On August 30th 1919, about 300 petroleum companies converged on a natural gas field near Pittsburgh within months of the “Snake Hollow Gusher” of McKeesport, Pennsylvania USA.
There was an oil well drilled near the Monongahela River, the discovery well produced over 60 million cubic feet of natural gas a day. It prompted an exploration frenzy that witnessed $35 million invested in a nine-square-mile area.
“Many residents signed leases for drilling on their land,” the local newspaper later reported. “They bought and sold gas company stock on street corners and in barbershops transformed into brokerage houses.”
This oil well was a good one for the city and many opted to take on the oil business even without proper knowledge of the business. The excitement led to a few well thought out businesses and also failed ones. In this time the citizens and visitors exploited these wells a little too much, and it led to its demise.
The excitement in the natural gas field ended in just seven months. At the beginning of 1921, natural gas production had declined in 180 wells; over 440 exploratory wells were dry holes. Of the millions invested during the boom, only about $3 million came out.
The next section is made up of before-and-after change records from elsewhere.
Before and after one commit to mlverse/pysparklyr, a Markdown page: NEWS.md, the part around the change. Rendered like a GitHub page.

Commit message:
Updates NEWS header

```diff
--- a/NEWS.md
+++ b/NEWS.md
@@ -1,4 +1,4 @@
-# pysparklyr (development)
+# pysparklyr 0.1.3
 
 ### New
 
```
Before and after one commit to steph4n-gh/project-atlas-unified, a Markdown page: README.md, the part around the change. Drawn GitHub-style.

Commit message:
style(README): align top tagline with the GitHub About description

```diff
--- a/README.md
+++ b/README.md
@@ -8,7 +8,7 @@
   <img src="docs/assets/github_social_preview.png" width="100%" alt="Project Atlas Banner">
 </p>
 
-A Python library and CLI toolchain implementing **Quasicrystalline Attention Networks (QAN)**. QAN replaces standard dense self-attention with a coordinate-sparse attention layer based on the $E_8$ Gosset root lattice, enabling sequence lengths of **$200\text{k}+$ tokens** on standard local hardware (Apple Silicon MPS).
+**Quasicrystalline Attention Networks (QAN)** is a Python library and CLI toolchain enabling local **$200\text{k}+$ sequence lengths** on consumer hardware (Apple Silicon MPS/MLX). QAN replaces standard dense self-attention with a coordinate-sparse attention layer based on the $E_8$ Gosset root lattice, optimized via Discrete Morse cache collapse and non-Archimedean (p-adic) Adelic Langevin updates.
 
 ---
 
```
The field was soon described as “the scene of the Pittsburgh district’s biggest boom and loudest crash.